The university only has one monument, Hochelaga Rock, to acknowledge that the campus was built on the site of an old Iroquois village and likely visited by Jacques Cartier in the 1500s.
But the rock marking this history goes largely unnoticed.
"I have no idea [what it is] I've never paid attention to it unfortunately," said McGill student Mohammad Reza Gholipour, who walks by the rock every day.
"I think it should be promoted in a better way. I had no idea."
Kakwiranoron Cook, McGill's aboriginal outreach administrator, would like to see the university put up a more noticeable monument.
"We're the most under-represented of any group at the university, whether you're talking about students, staff or faculty," Cook said.
McGill currently has fewer than 200 aboriginal students, and no indigenous professors have tenure.
Cook said aboriginal students would feel more at home if there were more recognition that the campus sits on native territory.
"It helps with our collective healing and reconciling our differences, to really acknowledge and really move forward together," Cook said, adding that things are improving, but slowly.
Students say action should be taken more swiftly.
"It was just this year that our Indigenous Studies Minor was launched. So we are quite far behind a lot of other schools that have had indigeneous studies programs since the 60s-70s," said Claire Stewart-Kanigan, vice-president of university affairs at the Student Society of McGill University.
Students have written letters calling for the rock to be moved to a more prominent spot.
"It would be very meaningful for the community. A lot of bang for your buck if you will. But it's been on the agenda for the last five years at least, and there hasn't been any meaningful action taken on it," Stewart-Kanigan said.
University officials told CBC Montreal that they are considering building a path that leads to the rock.

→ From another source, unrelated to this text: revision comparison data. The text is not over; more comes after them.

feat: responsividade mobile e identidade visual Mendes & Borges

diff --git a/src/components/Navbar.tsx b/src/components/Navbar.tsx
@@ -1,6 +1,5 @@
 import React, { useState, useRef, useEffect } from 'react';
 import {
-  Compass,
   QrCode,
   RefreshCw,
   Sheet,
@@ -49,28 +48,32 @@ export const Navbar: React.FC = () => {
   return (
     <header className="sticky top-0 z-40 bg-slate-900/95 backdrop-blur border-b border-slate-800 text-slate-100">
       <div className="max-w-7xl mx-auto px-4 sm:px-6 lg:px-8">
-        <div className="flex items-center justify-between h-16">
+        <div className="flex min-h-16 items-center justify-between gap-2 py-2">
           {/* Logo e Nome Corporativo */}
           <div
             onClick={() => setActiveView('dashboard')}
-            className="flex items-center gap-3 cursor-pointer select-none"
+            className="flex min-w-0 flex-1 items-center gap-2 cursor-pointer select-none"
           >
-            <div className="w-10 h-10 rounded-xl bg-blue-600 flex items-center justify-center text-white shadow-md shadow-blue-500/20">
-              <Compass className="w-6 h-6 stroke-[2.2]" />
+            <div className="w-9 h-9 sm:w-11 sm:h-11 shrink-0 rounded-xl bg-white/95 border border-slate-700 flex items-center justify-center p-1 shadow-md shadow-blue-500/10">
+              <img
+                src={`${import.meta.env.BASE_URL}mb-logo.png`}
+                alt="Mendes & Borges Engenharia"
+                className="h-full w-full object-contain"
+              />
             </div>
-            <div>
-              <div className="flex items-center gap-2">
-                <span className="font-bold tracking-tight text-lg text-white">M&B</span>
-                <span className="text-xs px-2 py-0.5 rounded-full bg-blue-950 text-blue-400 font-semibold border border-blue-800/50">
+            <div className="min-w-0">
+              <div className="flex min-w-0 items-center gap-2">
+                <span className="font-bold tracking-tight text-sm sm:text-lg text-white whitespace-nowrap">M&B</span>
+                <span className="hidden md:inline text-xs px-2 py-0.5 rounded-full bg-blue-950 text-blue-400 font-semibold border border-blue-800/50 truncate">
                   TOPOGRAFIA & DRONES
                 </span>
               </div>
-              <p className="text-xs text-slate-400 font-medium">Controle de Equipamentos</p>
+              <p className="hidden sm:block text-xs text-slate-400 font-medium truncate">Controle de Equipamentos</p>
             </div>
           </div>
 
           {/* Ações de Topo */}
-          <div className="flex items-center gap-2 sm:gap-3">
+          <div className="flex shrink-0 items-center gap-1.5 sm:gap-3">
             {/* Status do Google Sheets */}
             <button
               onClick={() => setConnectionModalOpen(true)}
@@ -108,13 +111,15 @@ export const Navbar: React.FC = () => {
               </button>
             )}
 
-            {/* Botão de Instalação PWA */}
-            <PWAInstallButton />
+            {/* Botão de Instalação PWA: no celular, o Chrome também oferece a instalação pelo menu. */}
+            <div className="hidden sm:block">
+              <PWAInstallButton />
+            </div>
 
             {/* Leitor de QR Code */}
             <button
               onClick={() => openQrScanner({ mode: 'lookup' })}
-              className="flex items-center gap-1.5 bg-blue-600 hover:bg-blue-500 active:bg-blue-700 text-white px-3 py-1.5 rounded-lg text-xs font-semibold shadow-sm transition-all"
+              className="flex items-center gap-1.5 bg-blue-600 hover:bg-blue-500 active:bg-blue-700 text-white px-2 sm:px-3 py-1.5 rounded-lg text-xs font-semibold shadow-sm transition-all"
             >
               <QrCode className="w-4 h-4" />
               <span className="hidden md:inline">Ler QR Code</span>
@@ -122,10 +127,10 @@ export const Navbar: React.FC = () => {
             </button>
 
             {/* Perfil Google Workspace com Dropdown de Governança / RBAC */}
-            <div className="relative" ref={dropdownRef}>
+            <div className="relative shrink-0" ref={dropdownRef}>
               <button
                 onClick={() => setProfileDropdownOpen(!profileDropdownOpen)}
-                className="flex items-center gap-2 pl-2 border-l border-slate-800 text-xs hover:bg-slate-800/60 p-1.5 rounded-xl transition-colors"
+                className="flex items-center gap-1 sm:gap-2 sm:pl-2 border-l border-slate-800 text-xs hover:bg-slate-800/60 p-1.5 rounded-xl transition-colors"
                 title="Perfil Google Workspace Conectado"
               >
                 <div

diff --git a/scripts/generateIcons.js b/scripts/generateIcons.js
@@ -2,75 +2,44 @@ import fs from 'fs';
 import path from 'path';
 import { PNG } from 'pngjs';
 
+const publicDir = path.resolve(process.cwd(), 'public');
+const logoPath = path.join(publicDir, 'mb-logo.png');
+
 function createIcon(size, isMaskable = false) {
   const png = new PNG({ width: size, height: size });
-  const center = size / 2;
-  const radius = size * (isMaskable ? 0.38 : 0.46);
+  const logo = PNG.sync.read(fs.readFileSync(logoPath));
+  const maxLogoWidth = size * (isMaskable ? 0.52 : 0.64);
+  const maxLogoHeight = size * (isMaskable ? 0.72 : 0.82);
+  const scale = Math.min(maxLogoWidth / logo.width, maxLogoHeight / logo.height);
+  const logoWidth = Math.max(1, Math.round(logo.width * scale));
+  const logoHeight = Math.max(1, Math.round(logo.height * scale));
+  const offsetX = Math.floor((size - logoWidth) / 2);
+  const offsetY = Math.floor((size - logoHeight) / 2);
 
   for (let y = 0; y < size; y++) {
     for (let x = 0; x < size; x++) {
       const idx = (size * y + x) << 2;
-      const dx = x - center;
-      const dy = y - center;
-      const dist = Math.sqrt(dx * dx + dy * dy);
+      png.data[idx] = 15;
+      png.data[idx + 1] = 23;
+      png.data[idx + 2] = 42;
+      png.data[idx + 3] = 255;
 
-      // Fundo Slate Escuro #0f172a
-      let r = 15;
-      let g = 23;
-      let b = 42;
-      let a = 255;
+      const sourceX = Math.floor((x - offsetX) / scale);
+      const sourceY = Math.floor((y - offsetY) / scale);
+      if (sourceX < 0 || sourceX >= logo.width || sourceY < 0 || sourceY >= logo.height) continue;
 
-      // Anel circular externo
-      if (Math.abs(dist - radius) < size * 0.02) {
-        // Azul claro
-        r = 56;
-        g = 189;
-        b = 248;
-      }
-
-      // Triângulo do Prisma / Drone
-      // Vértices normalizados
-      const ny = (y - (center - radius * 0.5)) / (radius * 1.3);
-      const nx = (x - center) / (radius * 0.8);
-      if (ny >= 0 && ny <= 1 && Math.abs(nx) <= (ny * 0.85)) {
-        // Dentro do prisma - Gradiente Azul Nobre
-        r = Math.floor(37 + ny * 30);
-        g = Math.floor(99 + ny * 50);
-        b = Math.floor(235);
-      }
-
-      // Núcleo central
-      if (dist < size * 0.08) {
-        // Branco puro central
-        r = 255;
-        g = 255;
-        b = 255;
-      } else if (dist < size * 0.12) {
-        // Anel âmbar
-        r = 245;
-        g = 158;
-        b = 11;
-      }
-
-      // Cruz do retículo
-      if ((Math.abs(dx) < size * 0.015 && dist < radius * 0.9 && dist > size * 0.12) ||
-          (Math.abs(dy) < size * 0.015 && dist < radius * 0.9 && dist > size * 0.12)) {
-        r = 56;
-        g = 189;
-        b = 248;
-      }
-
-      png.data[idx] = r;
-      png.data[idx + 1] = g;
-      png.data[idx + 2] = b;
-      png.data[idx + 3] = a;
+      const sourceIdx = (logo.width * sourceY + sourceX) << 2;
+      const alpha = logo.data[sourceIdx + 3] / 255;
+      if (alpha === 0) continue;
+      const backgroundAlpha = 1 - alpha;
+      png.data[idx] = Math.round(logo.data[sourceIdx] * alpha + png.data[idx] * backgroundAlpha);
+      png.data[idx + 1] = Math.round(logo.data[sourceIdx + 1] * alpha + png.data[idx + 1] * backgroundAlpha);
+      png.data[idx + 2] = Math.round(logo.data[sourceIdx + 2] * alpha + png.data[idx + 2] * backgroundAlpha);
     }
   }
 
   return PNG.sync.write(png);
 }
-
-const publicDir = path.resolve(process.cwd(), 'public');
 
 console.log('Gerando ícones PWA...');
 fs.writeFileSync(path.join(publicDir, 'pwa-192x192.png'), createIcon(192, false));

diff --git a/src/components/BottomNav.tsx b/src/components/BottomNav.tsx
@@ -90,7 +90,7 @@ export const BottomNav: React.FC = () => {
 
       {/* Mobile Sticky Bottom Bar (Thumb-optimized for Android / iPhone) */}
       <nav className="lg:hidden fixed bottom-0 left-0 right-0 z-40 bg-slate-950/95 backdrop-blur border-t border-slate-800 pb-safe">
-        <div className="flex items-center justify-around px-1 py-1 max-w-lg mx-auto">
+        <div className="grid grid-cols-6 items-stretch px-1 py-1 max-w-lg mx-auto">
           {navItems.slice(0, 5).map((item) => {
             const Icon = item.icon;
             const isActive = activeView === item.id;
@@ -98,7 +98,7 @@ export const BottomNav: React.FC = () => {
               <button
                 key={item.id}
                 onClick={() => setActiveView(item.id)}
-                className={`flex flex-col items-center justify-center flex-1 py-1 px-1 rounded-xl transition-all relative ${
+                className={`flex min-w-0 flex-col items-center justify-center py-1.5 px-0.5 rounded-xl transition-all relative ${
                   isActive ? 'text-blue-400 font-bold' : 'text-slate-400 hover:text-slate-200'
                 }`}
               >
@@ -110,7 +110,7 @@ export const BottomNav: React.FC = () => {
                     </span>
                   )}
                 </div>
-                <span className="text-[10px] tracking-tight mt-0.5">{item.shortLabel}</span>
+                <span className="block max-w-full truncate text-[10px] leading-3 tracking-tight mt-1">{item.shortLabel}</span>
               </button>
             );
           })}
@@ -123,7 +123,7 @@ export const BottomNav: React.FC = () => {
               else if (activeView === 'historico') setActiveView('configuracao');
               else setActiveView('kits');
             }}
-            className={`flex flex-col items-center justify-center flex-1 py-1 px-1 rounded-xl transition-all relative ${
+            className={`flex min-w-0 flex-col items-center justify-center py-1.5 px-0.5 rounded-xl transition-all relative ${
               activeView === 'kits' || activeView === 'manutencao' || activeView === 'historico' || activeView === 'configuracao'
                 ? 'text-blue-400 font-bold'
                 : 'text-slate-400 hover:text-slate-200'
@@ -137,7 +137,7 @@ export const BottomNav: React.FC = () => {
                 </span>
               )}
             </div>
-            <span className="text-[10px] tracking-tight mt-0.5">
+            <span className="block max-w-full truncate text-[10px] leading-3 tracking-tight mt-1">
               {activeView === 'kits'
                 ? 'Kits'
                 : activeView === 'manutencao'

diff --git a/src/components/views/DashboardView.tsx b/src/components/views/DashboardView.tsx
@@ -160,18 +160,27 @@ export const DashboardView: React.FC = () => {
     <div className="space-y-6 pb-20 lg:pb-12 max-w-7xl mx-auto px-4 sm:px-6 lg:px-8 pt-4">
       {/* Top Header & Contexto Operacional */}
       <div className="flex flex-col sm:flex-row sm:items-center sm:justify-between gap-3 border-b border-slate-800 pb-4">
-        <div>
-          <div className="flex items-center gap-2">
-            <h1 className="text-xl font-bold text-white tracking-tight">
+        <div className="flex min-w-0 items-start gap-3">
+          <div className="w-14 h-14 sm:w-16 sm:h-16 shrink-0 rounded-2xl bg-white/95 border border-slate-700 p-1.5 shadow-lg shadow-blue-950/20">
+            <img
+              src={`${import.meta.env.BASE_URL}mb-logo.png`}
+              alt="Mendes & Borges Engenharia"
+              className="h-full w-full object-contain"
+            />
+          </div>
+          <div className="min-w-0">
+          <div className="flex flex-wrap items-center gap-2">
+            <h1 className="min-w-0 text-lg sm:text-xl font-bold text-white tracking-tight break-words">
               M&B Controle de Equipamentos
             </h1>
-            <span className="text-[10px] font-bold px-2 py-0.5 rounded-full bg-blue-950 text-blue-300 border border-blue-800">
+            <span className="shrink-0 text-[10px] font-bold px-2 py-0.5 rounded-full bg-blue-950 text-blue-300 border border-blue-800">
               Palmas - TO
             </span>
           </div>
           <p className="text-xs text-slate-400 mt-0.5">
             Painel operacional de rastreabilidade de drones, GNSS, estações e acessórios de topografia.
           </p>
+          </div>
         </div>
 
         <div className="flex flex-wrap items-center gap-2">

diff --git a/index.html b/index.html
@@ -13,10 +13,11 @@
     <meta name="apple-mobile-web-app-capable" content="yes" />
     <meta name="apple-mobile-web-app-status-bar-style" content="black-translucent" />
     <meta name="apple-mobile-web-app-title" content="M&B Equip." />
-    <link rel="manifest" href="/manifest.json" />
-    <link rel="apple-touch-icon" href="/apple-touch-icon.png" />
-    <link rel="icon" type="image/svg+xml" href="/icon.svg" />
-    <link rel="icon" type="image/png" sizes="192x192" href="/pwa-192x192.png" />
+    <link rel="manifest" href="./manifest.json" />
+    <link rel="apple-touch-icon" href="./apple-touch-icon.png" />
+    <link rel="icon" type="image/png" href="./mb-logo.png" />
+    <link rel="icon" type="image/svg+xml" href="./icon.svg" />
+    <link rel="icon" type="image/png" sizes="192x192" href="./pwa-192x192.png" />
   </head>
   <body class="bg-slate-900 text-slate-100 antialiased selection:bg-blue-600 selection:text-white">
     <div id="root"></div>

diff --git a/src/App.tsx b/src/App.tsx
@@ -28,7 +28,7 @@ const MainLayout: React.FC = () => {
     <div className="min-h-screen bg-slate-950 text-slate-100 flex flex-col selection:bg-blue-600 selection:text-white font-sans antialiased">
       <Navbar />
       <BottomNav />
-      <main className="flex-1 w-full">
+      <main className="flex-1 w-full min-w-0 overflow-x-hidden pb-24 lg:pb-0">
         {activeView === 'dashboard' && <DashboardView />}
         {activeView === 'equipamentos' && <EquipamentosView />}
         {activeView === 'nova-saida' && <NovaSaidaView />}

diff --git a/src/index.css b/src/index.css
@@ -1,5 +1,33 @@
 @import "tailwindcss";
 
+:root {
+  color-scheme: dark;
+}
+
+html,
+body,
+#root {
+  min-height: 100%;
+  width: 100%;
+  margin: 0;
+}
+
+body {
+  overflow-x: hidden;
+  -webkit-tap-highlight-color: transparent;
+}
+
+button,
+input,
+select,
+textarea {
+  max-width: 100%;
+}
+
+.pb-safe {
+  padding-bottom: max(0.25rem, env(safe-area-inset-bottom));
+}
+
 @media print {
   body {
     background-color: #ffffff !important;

A committee is also meeting to come up with a proposal for other tributes to McGill's aboriginal history.Suggest a correction